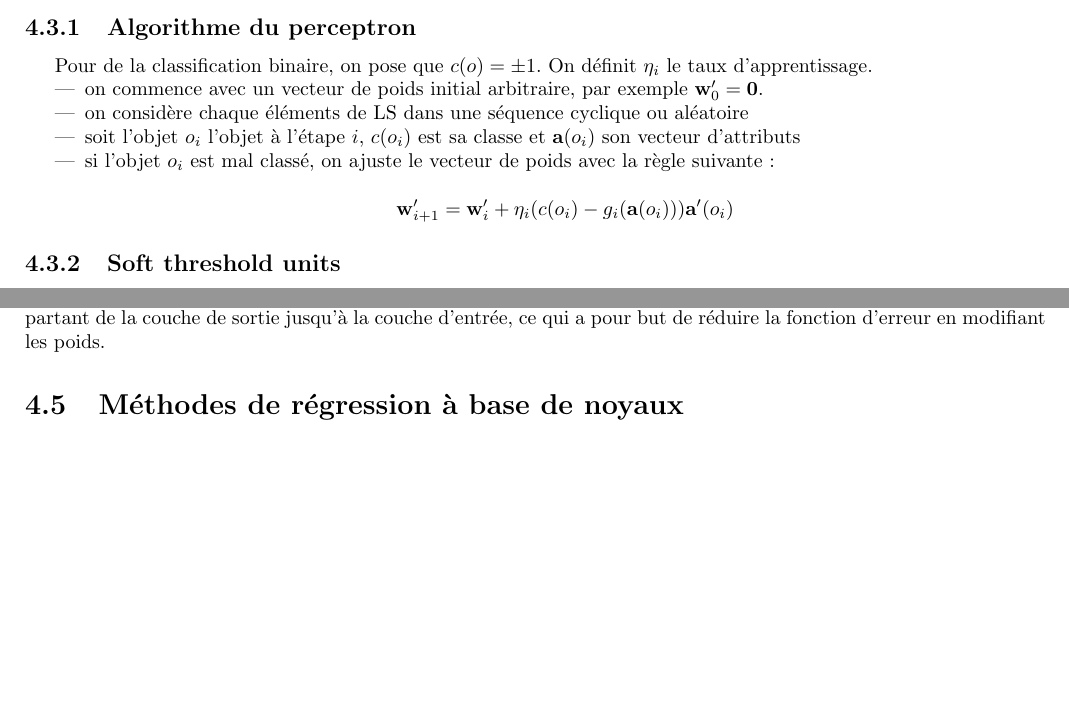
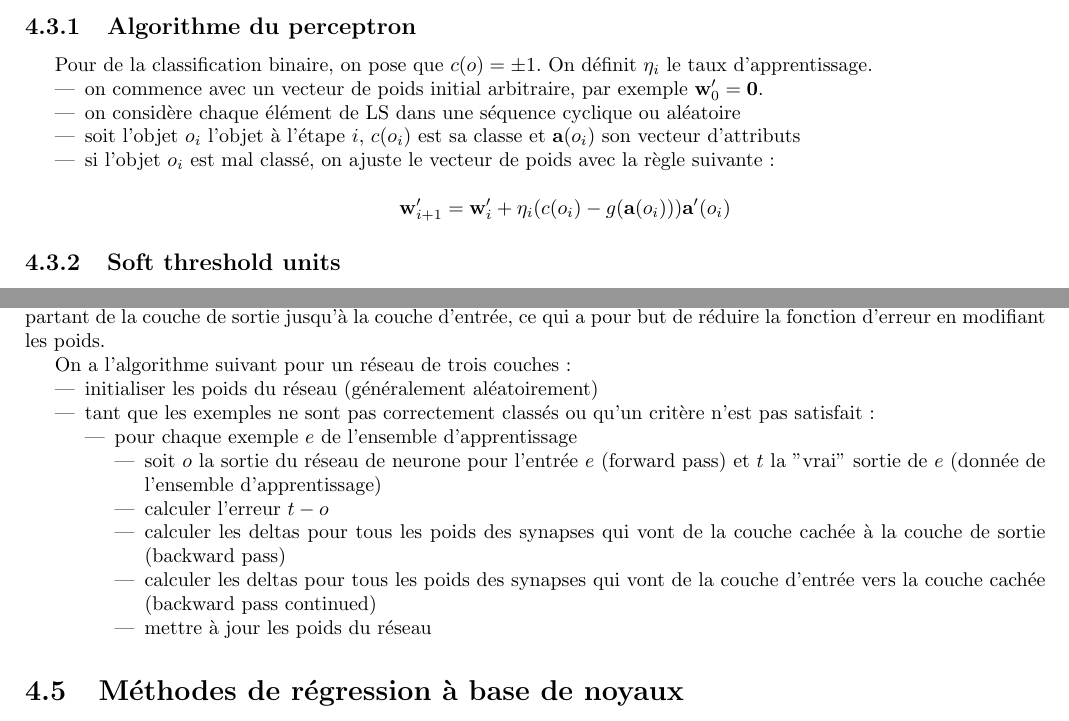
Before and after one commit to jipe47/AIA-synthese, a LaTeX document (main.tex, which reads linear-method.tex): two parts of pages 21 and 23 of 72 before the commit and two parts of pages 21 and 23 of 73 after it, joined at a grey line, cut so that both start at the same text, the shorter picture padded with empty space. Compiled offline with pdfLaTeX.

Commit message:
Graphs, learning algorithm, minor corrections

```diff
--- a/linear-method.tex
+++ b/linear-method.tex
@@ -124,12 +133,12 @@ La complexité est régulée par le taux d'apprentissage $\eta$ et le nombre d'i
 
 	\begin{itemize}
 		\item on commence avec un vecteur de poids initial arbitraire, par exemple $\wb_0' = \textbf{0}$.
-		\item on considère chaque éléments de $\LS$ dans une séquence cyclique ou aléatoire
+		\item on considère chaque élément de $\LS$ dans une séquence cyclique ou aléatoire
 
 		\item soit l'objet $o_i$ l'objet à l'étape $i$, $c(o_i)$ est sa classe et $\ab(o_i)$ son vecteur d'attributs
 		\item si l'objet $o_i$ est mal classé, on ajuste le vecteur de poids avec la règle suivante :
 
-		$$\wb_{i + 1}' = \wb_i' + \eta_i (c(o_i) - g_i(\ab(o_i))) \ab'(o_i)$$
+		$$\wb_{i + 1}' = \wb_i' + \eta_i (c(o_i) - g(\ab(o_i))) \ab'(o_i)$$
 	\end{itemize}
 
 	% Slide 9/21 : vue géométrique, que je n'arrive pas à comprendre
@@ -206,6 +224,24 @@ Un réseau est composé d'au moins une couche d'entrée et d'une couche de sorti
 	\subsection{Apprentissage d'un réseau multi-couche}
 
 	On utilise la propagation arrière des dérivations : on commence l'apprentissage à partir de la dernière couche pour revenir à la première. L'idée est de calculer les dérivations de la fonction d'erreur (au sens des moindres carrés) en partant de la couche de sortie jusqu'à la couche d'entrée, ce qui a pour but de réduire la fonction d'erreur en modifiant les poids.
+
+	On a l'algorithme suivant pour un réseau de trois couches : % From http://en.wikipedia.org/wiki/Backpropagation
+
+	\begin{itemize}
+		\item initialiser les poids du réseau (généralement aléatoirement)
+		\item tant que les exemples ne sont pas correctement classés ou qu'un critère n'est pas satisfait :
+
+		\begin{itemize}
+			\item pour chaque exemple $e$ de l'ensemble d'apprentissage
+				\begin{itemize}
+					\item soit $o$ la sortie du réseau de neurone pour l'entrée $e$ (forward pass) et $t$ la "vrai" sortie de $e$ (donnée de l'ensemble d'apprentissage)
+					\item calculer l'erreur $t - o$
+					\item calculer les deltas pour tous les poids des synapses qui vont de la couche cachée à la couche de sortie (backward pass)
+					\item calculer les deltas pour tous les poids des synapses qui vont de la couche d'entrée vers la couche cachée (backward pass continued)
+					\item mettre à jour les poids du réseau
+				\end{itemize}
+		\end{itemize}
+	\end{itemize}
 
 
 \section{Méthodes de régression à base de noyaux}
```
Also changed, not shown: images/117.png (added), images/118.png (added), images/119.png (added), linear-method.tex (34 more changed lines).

==

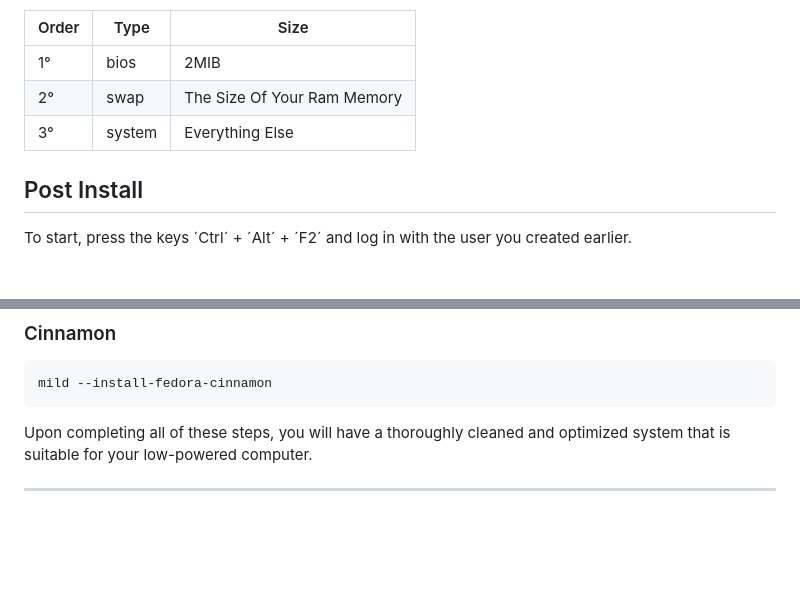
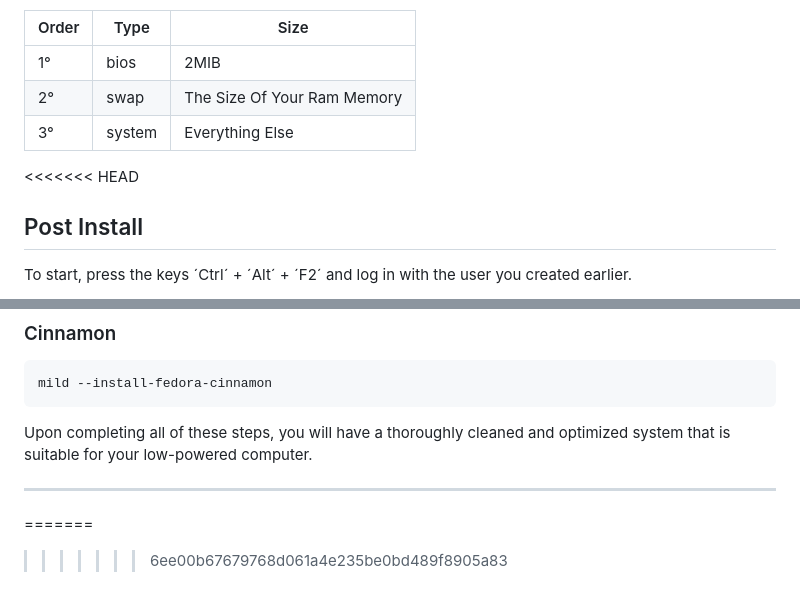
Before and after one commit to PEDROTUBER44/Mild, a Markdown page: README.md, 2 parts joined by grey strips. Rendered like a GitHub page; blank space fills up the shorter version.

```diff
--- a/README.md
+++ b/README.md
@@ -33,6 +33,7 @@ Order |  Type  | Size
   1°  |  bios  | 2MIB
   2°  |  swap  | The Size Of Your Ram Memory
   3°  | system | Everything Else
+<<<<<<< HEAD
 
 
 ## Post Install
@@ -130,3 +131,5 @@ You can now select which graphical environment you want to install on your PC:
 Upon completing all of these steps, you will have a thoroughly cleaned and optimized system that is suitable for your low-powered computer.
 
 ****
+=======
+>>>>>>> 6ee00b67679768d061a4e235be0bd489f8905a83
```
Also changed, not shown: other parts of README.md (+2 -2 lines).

--

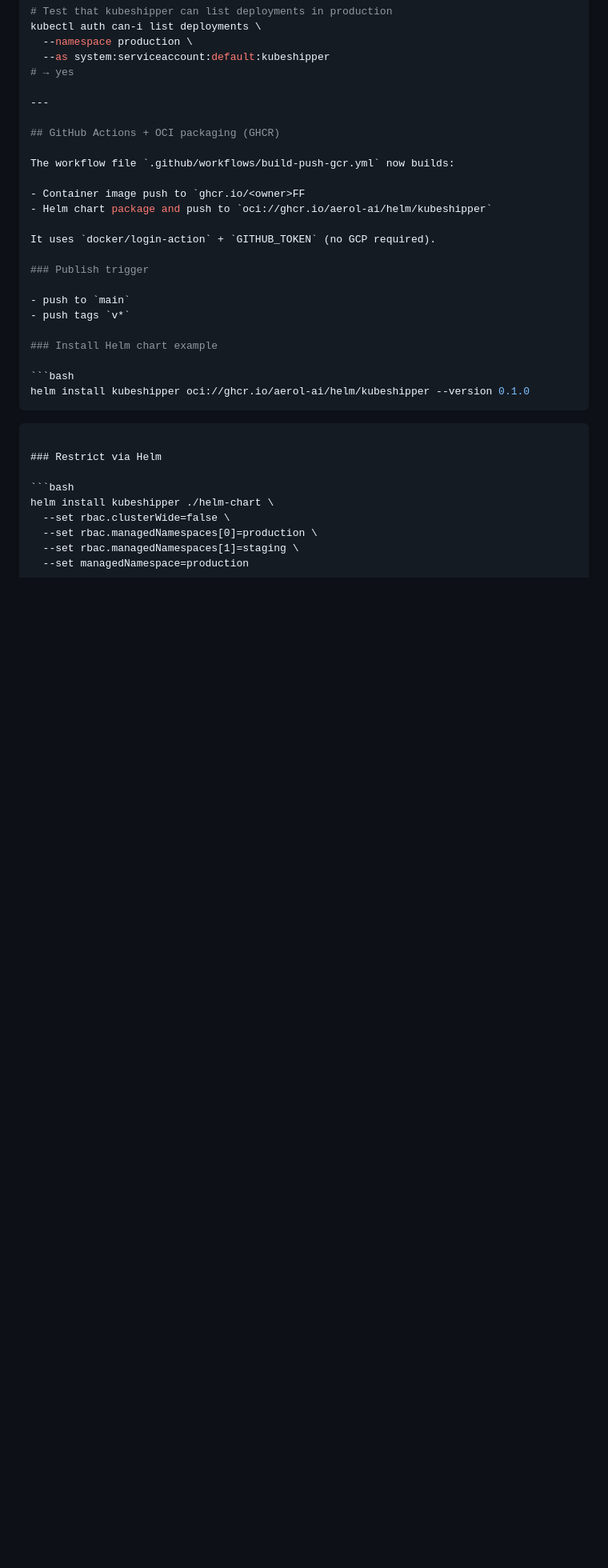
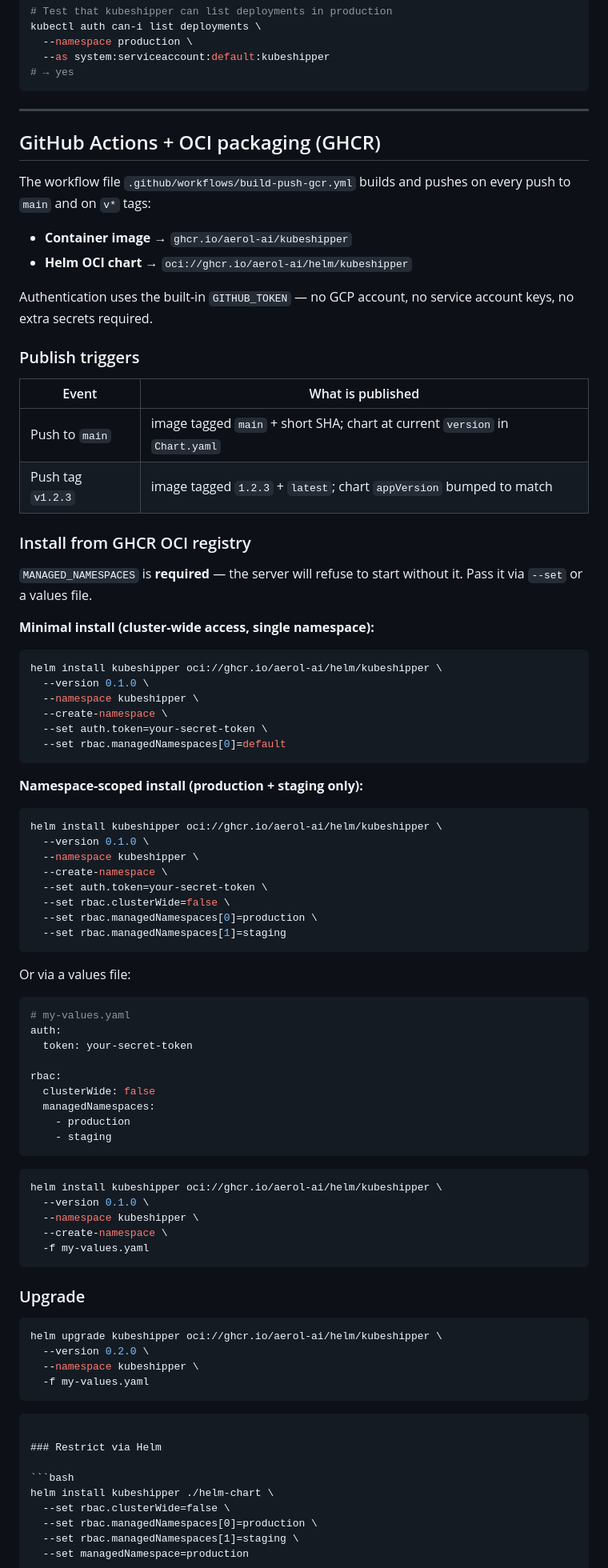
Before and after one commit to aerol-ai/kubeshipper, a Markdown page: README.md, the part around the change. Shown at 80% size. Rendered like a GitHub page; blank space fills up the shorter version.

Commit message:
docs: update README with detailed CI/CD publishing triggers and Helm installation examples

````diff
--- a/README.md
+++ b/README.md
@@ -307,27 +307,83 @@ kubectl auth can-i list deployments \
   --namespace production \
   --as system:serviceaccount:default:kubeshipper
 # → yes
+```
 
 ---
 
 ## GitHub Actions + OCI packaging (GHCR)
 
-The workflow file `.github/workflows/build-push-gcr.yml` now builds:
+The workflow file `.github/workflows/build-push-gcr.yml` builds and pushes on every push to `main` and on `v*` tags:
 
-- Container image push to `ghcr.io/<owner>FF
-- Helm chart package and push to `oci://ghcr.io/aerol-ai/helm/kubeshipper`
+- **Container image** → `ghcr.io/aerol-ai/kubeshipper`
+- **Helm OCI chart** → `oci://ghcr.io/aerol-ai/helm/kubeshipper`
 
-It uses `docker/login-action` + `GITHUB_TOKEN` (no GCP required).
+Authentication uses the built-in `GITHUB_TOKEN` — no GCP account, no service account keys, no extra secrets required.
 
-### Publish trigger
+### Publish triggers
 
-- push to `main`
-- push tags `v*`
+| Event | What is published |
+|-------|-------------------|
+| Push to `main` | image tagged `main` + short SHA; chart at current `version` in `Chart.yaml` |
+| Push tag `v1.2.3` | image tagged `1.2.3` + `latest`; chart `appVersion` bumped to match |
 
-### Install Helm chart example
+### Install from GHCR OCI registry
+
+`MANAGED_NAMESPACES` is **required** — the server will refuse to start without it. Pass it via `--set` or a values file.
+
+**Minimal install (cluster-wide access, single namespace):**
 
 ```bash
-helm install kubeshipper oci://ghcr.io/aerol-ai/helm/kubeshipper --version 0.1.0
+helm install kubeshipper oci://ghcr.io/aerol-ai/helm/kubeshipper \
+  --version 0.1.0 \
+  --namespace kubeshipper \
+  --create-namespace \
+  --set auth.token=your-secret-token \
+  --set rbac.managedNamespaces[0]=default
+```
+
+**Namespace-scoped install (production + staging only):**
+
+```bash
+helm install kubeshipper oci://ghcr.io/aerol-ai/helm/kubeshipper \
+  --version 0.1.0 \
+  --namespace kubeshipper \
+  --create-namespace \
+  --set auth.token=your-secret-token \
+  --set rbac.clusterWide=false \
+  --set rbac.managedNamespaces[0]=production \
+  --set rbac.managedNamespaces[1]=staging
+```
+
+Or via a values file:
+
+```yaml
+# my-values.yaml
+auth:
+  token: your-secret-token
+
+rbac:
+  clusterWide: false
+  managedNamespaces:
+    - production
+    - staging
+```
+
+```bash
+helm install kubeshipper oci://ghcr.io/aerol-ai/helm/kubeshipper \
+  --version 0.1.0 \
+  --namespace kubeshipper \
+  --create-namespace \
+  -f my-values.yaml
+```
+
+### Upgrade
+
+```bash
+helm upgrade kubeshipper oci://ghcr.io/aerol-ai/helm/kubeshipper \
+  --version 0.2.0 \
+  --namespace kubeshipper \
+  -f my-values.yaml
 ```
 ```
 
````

* [Your objective]:
Whenever the word "aerol" shows up in a line of the entries, copy that line.

* [Final answer]:
Before and after one commit to aerol-ai/kubeshipper, a Markdown page: README.md, the part around the change. Shown at 80% size. Rendered like a GitHub page; blank space fills up the shorter version.
-- Helm chart package and push to `oci://ghcr.io/aerol-ai/helm/kubeshipper`
+- **Container image** → `ghcr.io/aerol-ai/kubeshipper`
+- **Helm OCI chart** → `oci://ghcr.io/aerol-ai/helm/kubeshipper`
-helm install kubeshipper oci://ghcr.io/aerol-ai/helm/kubeshipper --version 0.1.0
+helm install kubeshipper oci://ghcr.io/aerol-ai/helm/kubeshipper \
+helm install kubeshipper oci://ghcr.io/aerol-ai/helm/kubeshipper \
+helm install kubeshipper oci://ghcr.io/aerol-ai/helm/kubeshipper \
+helm upgrade kubeshipper oci://ghcr.io/aerol-ai/helm/kubeshipper \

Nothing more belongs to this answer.